Kids Content Rules the Educational App Category
Study by The Joan Ganz Cooney Center Finds Majority of Top-Selling Education Apps in iTunes Are Aimed at Preschoolers; Few Intended for School Use
New York and Las Vegas, January 12, 2012 – Among the chart-topping products for the iPhone and iPad in the education category in iTunes, apps for toddlers/preschoolers experienced the greatest growth (23%) in the last two years, according to an analysis conducted by The Joan Ganz Cooney Center at Sesame Workshop. The study iLearn II: An Analysis of the Education Category of Apple’s App Store, presented at the 2012 International Consumer Electronic Show (CES) today, examines the fast moving market and future opportunities for development.
Using a 2009 analysis conducted by the Cooney Center as a benchmark, the new market analysis examined nearly 200 top-selling education apps for the iPad and iPhone with the goal of understanding the education app market dynamics and trends.
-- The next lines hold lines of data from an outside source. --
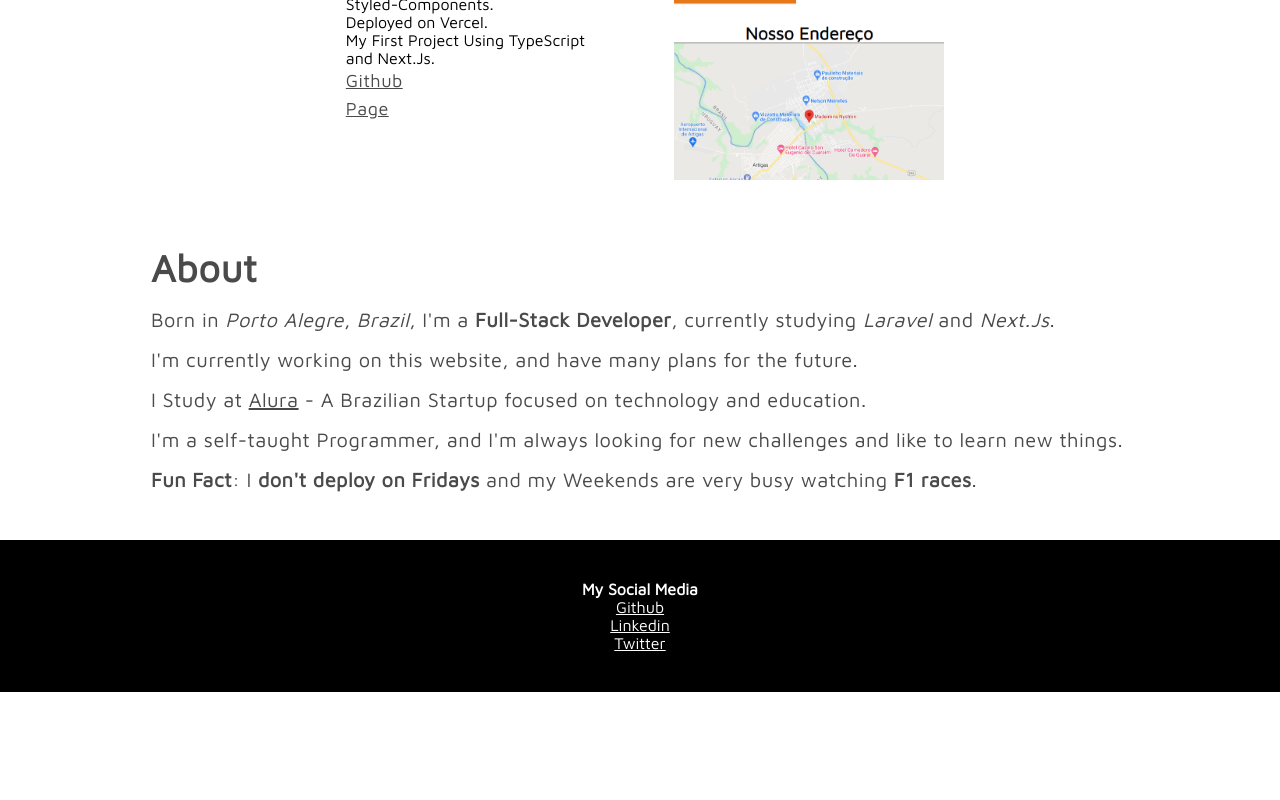
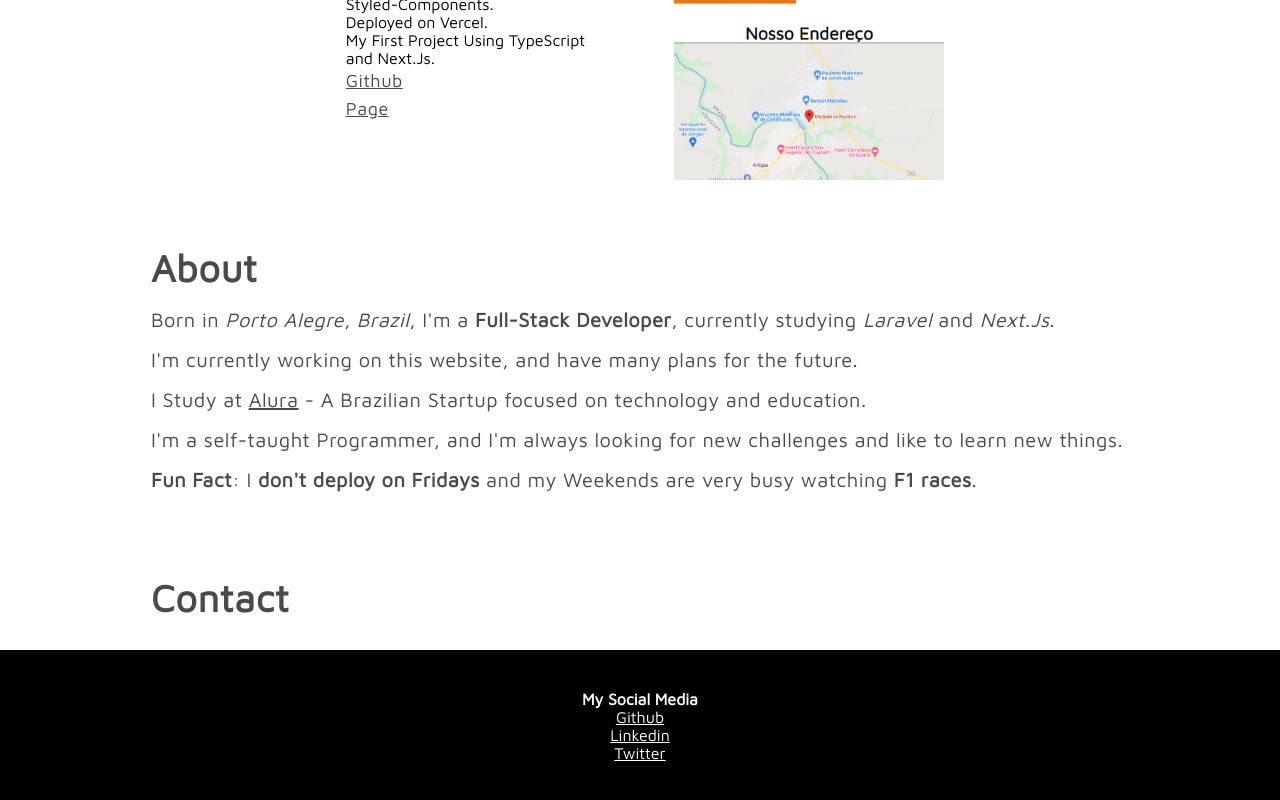
Before and after one commit to TheDevick/Next.Js-Personal-Page, a Next.js app: page / in a window 1280 px wide. Shown: the part 1018-1818 px from the top of the page. Before the commit the page ends 1710 px from the top, so only its background shows below. Built offline with nearby package versions, Linux system fonts and the light colour scheme.

Commit message:
feat: Create Contact Section

```diff
--- a/pages/index.tsx
+++ b/pages/index.tsx
@@ -4,6 +4,7 @@ import Description from "../src/components/Description";
 import Works from "../src/components/Works";
 import About from "../src/components/About";
 import Footer from "../src/components/Footer";
+import Contact from "../src/components/Contact";
 
 export default function HomePage() {
     return (
@@ -12,6 +13,7 @@ export default function HomePage() {
             <Description />
             <Works />
             <About />
+            <Contact />
             <Footer />
         </React.Fragment>
     );
--- /dev/null
+++ b/src/components/Contact/index.tsx
@@ -0,0 +1,18 @@
+import styled from "styled-components";
+import Title from "../SectionTitle";
+
+const StyledDiv = styled.div`
+    margin: 65px 151px 28px 151px;
+
+    @media (max-width: 992px) {
+        margin: 65px 10px 28px 10px;
+    }
+`
+
+export default function Contact() {
+    return (
+        <StyledDiv id="Contact">
+            <Title>Contact</Title>
+        </StyledDiv>
+    )
+}
--- a/src/components/Header/index.tsx
+++ b/src/components/Header/index.tsx
@@ -21,7 +21,7 @@ export default function Header() {
             <Menu items={[
                 { title: "Works", url: "#Works" },
                 { title: "About", url: "#About" },
-                { title: "Contact", url: "/contact" },
+                { title: "Contact", url: "#Contact" },
             ]} />
         </StyledHeader>
     )
```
Among the key findings:
· Fourteen percent of the apps were tagged for intended school usage.
· The average price of children’s apps has risen by over $1 since 2009.
· Of the entire sample, only two iPhone apps and no iPad apps were based on well-known branded characters.
· One hundred and nine different publishers were represented within the sample; 89 of these publishers were not represented in the sample 2 years ago.
“While television remains a critical platform for reaching children under age 8, the kids media environment is quickly going mobile,” said Dr. Michael H. Levine, Executive Director of the Joan Ganz Cooney Center. “This analysis shows that the market for innovative educational apps is an increasingly robust one. It is essential that developers and educators leverage them as a key ally in supporting children’s learning.”
Based on the findings, the report offers key recommendations for further growth and development of educational apps including:
· Manage the ‘app gap’– According to a recent Common Sense Media report, 38% of lower-income parents don’t know about apps, while 47% of higher income parents have downloaded apps for their children. Producers and educators should address this new ‘digital divide’ to help ensure all children can access these new tools for learning.
· Create standards for products marketed as educational – No voluntary or regulatory standards currently exist around marketing products as educational. Industry leaders and policymakers should collaborate on developing a voluntary consumer education initiative to improve access to information about apps educational potential, proven impact and age appropriateness.
Data for the new analysis was gathered from iTunes in July 2011. The full report, written by Cooney Center Senior Industry Analyst Carly Shuler, is available at www.joanganzcooneycenter.org/Reports-33.html. The report is a publication of the Games and Learning Publishing Council which is generously funded by the Bill & Melinda Gates Foundation and the John S. and James L. Knight Foundation.
The first report iLearn: A Content Analysis of the iTunes App Store’s Education Section was published by the Cooney Center in November 2009.
The Joan Ganz Cooney Center at Sesame Workshop is an independent, non-profit research group that is fostering innovation in children’s learning through digital media. The center conducts and supports research, creates educational models and interactive media properties, and builds cross-sector partnerships. It is named for Sesame Workshop’s founder, who revolutionized television with the creation of Sesame Street. Core funding is provided by the generous support of Peter G. Peterson and Sesame Workshop.